Seneca creates animated short with TSO and TIFF
DAM! The Story of Kit the Beaver celebrates Canada 150
Kit the beaver is a dreamer, curious and playful. As she gets ready for her debut on the big stage this weekend, Seneca animators that worked to bring her and her friends to life are anxious to see them in action for the first time.
“I can’t wait. It’s magical to see them move from expression to expression. It makes you feel something. It just hits you right here,” Cherese Buchanan says, her hand over her heart.
A third-year Animation student, Cherese was part of the Seneca Summer Animation Institute last year that produced DAM! The Story of Kit the Beaver, a 10-minute animated film premiering Saturday, Feb. 25 at Roy Thomson Hall with two performances.
None of the students who worked on the film has seen the final work.
“I’ve seen shots here and there, but not the whole thing,” Cherese says. “Already I’m like, ‘Look at this!’”
DAM! tells the story of Kit, a young beaver who is more interested in exploring the forest than building a dam with her clan. The film is commissioned by the Toronto Symphony Orchestra (TSO), in partnership with the Toronto International Film Festival (TIFF) and Seneca's School of Creative Arts and Animation. DAM! The Story of Kit the Beaver is funded by the Government of Canada, Department of Canadian Heritage in celebration of Canada’s 150th birthday.
Under the guidance of Seneca Professor Barney Wornoff, the film’s animation director, students developed and animated the project with Kjell Boersma, writer and director, and Josh Clavir, producer. They also worked closely with art direction from Julie Flett, an acclaimed children’s illustrator, to design the characters. The team created more than 100 shots over four and a half months of production at Seneca’s award-winning Animation Arts Centre.

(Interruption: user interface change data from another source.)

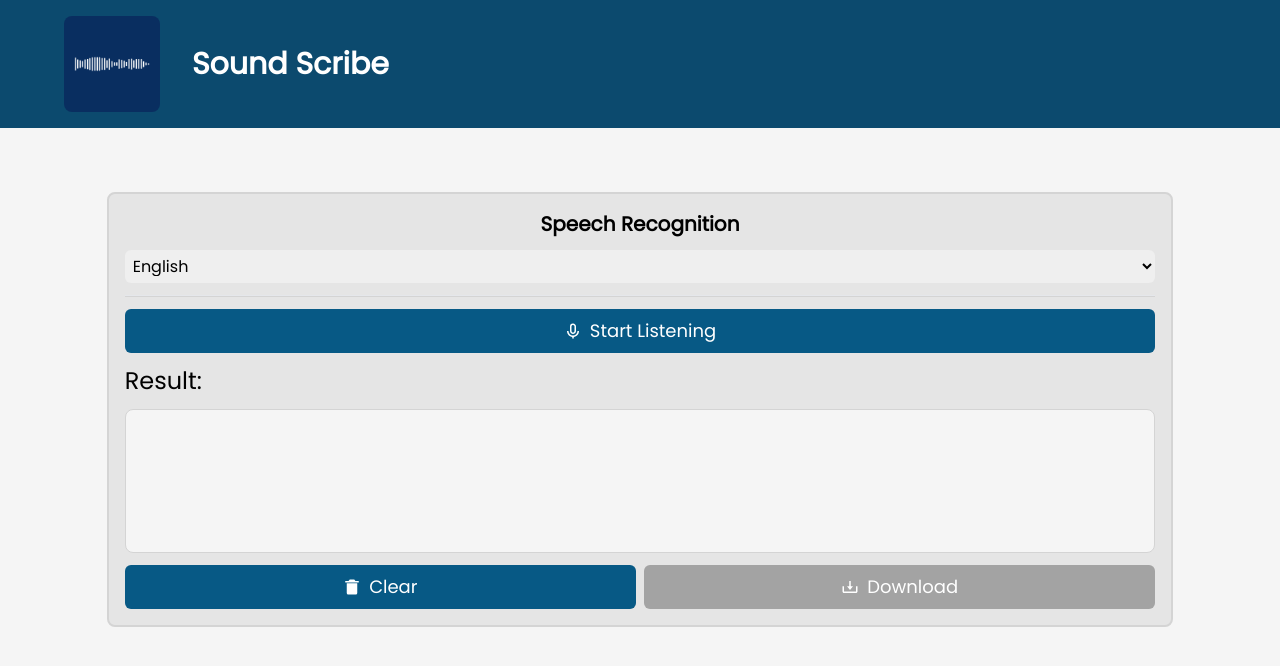
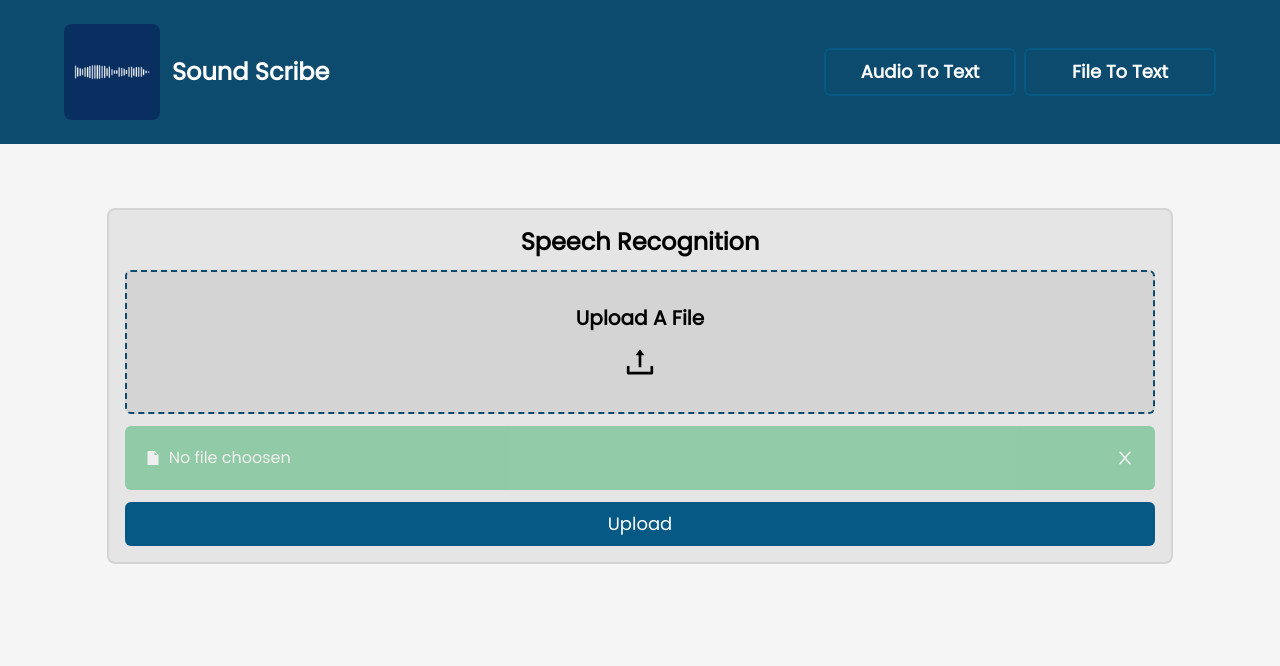
Before and after one commit to Martin853/Sound-Scribe, a React (Vite) app: page /file-to-text in a window 1280 px wide. Shown: the top 666 px of the page. Built offline with nearby package versions, Linux system fonts and the light colour scheme.

Commit message:
Created the ui for file to text

```diff
--- a/package.json
+++ b/package.json
@@ -12,7 +12,8 @@
   "dependencies": {
     "react": "^18.2.0",
     "react-dom": "^18.2.0",
-    "react-icons": "^4.10.1"
+    "react-icons": "^4.10.1",
+    "react-router-dom": "^6.14.1"
   },
   "devDependencies": {
     "@types/react": "^18.2.14",
--- a/src/App.jsx
+++ b/src/App.jsx
@@ -1,12 +1,19 @@
 import React from "react";
 import { Navbar } from "./components/Navbar";
 import { SpeechRecognition } from "./components/SpeechRecognition";
+import { BrowserRouter, Routes, Route } from "react-router-dom";
+import { SpeechRecognitionFile } from "./components/SpeechRecognitionFile";
 
 export const App = () => {
   return (
-    <div className='font-poppins w-full h-screen flex flex-col items-center bg-neutral-100'>
-      <Navbar />
-      <SpeechRecognition />
-    </div>
+    <BrowserRouter>
+      <div className='font-poppins w-full h-screen flex flex-col items-center bg-neutral-100'>
+        <Navbar />
+        <Routes>
+          <Route element={<SpeechRecognition />} path='/' />
+          <Route element={<SpeechRecognitionFile />} path='/file-to-text' />
+        </Routes>
+      </div>
+    </BrowserRouter>
   );
 };
--- a/src/components/Navbar.jsx
+++ b/src/components/Navbar.jsx
@@ -1,13 +1,28 @@
 import React from "react";
 import image from "../assets/logo.png";
+import { Link } from "react-router-dom";
 
 export const Navbar = () => {
   return (
-    <nav className=' bg-sky-900 w-full h-fit p-4 flex justify-start items-center gap-3 sm:px-16 sm:gap-8'>
-      <img src={image} className='w-16 rounded-lg sm:w-24' />
-      <h1 className='text-white text-2xl sm:text-3xl font-bold'>
-        Sound Scribe
-      </h1>
+    <nav className='bg-sky-900 w-full h-fit p-4 py-6 flex flex-col justify-center items-start gap-3 sm:px-16 sm:gap-8 md:flex-row md:items-center md:justify-between'>
+      <div className=' w-full flex gap-3 justify-center items-center'>
+        <img src={image} className='w-16 rounded-lg sm:w-24' />
+        <h1 className='w-full text-white text-2xl font-bold'>Sound Scribe</h1>
+      </div>
+      <div className='w-full flex flex-col justify-center items-center gap-2  text-lg text-white font-semibold md:flex-row md:justify-end'>
+        <Link
+          to={"/"}
+          className='w-full border-2 hover:bg-sky-800 transition-all duration-400 ease-in-out border-sky-800 p-2 rounded-md text-center md:w-48'
+        >
+          Audio To Text
+        </Link>
+        <Link
+          to={"/file-to-text"}
+          className='w-full border-2 hover:bg-sky-800 transition-all duration-400 ease-in-out border-sky-800 p-2 rounded-md text-center md:w-48'
+        >
+          File To Text
+        </Link>
+      </div>
     </nav>
   );
 };
--- /dev/null
+++ b/src/components/SpeechRecognitionFile.jsx
@@ -0,0 +1,68 @@
+import React, { useState } from "react";
+import { AiOutlineUpload, AiFillFile, AiOutlineClose } from "react-icons/ai";
+
+export const SpeechRecognitionFile = () => {
+  const [selectedFile, setSelectedFile] = useState(null);
+  const [transcript, setTranscript] = useState("");
+  const [error, setError] = useState(null);
+
+  const handleFileChange = (event) => {
+    setError(null);
+    const file = event.target.files[0];
+
+    if (file.size > 25000000) {
+      return setError("File must be smaller than 25MB");
+    }
+    setSelectedFile(file);
+  };
+
+  const handleUpload = () => {};
+
+  return (
+    <div className='w-5/6 h-fit p-4 mt-16 bg-neutral-200 flex flex-col items-center rounded-lg gap-3 border-2 border-neutral-300'>
+      <h1 className='text-xl sm:text-2xl font-semibold'>Speech Recognition</h1>
+      <div
+        onClick={() => document.querySelector("#file").click()}
+        className='w-full h-fit p-8 flex flex-col gap-3 justify-center items-center bg-neutral-300 rounded-md border-dashed border-2 border-sky-900 hover:cursor-pointer'
+      >
+        <input
+          type='file'
+          accept='audio/*'
+          id='file'
+          className='hidden'
+          onChange={handleFileChange}
+        />
+        <h1 className='text-xl font-bold'>Upload A File</h1>
+        <AiOutlineUpload className='text-4xl' />
+      </div>
+      {error && (
+        <div className='w-full h-fit p-5 bg-red-600 opacity-40 rounded-md flex justify-between items-center text-white'>
+          {error}
+        </div>
+      )}
+      <div className='w-full h-fit p-5 bg-green-600 opacity-40 rounded-md flex justify-between items-center text-white'>
+        <div className='h-fit flex justify-center items-center gap-2'>
+          <AiFillFile />
+          {selectedFile ? (
+            <h1>{selectedFile.name}</h1>
+          ) : (
+            <h1>No file choosen</h1>
+          )}
+        </div>
+        <AiOutlineClose
+          className='text-xl hover:cursor-pointer'
+          onClick={() => {
+            setSelectedFile(null);
+          }}
+        />
+      </div>
+      <button
+        onClick={handleUpload}
+        className='bg-sky-800 text-white w-full rounded-md p-2 flex justify-center items-center gap-2 text-sm sm:text-lg hover:bg-sky-700 transition-all duration-300 ease-in-out'
+      >
+        Upload
+      </button>
+      {transcript && <p>{transcript}</p>}
+    </div>
+  );
+};
```
Also changed, not shown: 1 other file (tests, documents, lock files or other folders).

Erica Procunier, a Toronto-based composer, worked with the creative team to compose original music for the film, which will be performed live in concert with the TSO and shared with other orchestras across Canada.

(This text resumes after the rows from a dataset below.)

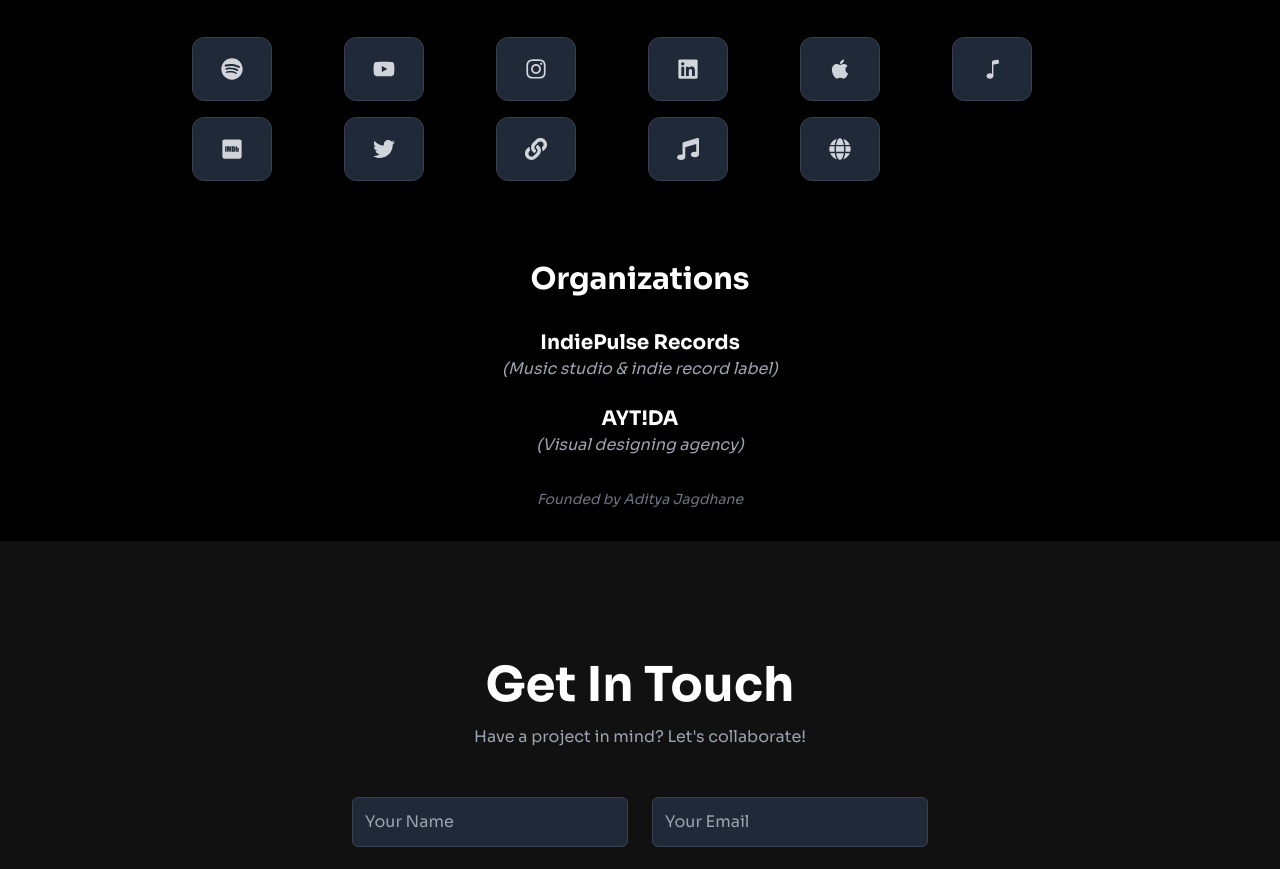
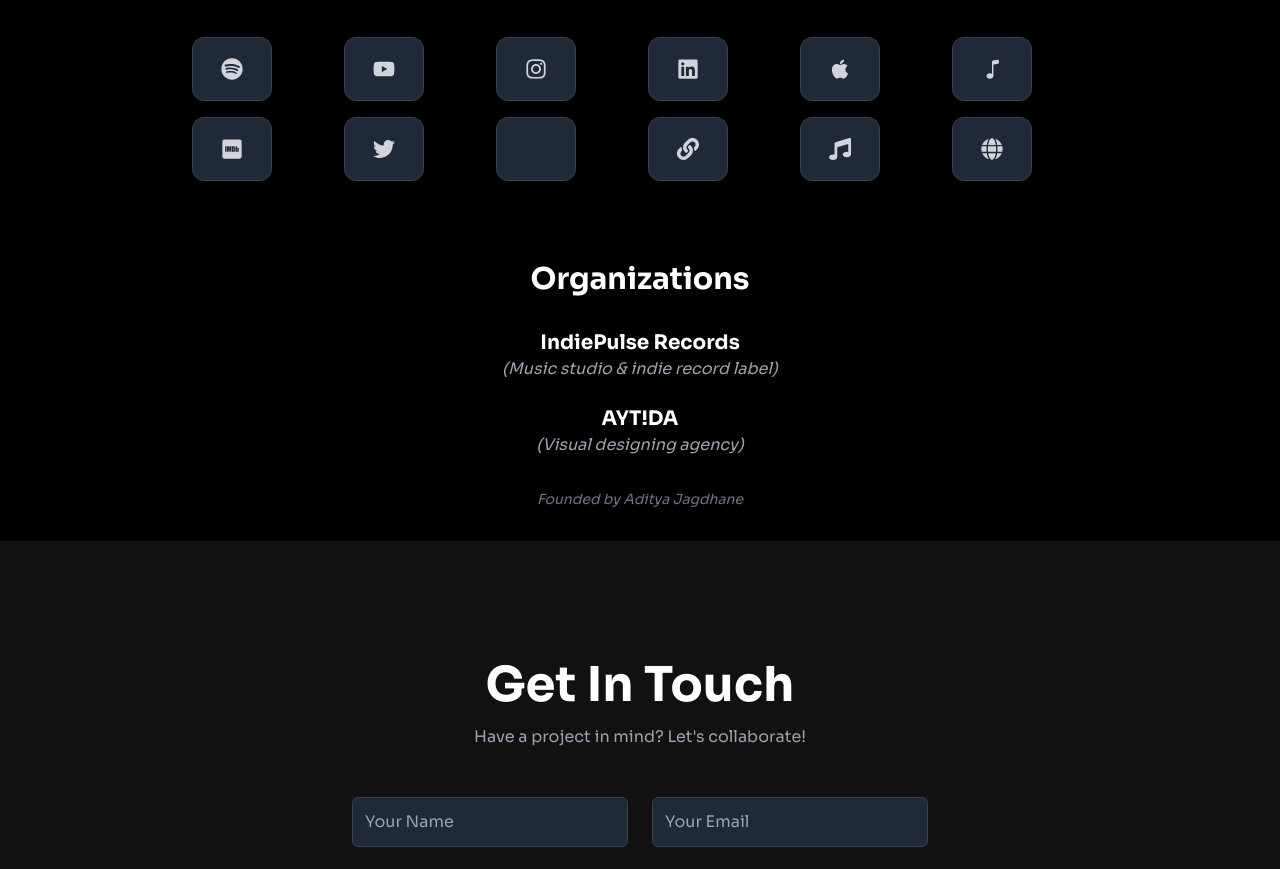
Before and after one commit to thecreativeghost/adityajagdhane-official-website, a React (Vite) app: page / in a window 1280 px wide. Shown: the part 2843-3712 px from the top of the page. Built offline with nearby package versions, Linux system fonts and the light colour scheme; some icons are missing.

Commit message:
Update About.tsx

```diff
--- a/src/components/About.tsx
+++ b/src/components/About.tsx
@@ -6,6 +6,7 @@ import {
   FaImdb, FaTwitter, FaLink, FaMusic, FaGlobe
 } from 'react-icons/fa';
 import { BsMusicNote, BsDisc } from 'react-icons/bs';
+import TmdbIcon from '@/components/icons/TmdbIcon';
 
 const socialLinks = [
   { icon: FaSpotify, label: 'Spotify', href: 'https://open.spotify.com/artist/4h9hF2bDVS8HY1weu9IYg5' },
@@ -16,6 +17,7 @@ const socialLinks = [
   { icon: BsMusicNote, label: 'JioSaavn', href: 'https://www.jiosaavn.com/artist/aditya-jagdhane-songs/4Q,9LuO5,fs_' },
   { icon: FaImdb, label: 'IMDb', href: 'https://www.imdb.com/name/nm16380921/' },
   { icon: FaTwitter, label: 'X (Twitter)', href: 'https://x.com/AdityaJagdhane7' },
+  { icon: TmdbIcon, label: 'TMDB', href: 'https://www.themoviedb.org/person/5892274' },
   { icon: FaLink, label: 'Linktree', href: 'https://lnk.bio/adityajagdhane7' },
   { icon: FaMusic, label: 'MusicBrainz', href: 'https://musicbrainz.org/artist/2b41c60a-13c6-482d-945c-f704fb893e32' },
   { icon: FaGlobe, label: 'Knowledge Panel', href: 'https://www.google.com/search?kgmid=/g/11t5m84d_v' }
```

“For many of the students, working on a production like this is new,” Barney says. “They’ve grown by leaps and bounds. They are a team and they’ve come out of this experience to be industry-ready professionals. It’s a huge leg up.”
The Seneca team consisted of eight to 10 students working full time on the project and five faculty members who provided assistance and mentorship. The students were divided into groups to work on background, characters and rigging.

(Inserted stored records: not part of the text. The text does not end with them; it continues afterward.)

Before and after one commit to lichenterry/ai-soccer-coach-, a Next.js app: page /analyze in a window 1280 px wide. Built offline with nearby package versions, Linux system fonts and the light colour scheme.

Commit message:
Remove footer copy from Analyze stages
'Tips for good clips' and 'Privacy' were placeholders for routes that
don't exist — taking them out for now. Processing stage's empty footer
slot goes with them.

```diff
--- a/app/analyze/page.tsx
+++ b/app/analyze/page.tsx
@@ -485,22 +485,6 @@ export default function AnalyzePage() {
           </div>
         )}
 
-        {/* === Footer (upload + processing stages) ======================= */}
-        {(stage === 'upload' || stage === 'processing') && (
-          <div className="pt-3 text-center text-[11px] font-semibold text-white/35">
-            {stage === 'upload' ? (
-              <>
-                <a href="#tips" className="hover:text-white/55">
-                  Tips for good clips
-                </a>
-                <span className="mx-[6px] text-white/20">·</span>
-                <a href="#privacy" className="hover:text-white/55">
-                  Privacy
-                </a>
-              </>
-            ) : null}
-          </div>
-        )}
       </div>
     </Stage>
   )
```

For Lucy Ray, a third-year Animation student, designing the film’s background to showcase the changing four seasons involved researching iconic Canadian style references, such as the Group of Seven paintings.
Both Lucy and Cherese also designed the film’s poster image (pictured above) with Kjell.
The Seneca Summer Animation Institute has been placing graduating students on a variety of productions since 2004. Its first partnered film, Ryan, won an Oscar for Best Animated Short in 2005.
“Seneca is known for this kind of collaboration and we’ve been established in the industry as a training leader,” says Mark Jones, Chair, School of Creative Arts and Animation.
Also a producer for DAM!, Mark says opportunities like this give student a competitive advantage after graduation.
“It’s the students who do the animation,” he adds. “It’s an ambitious project and we pulled it off in a short time. It’s a personal record.”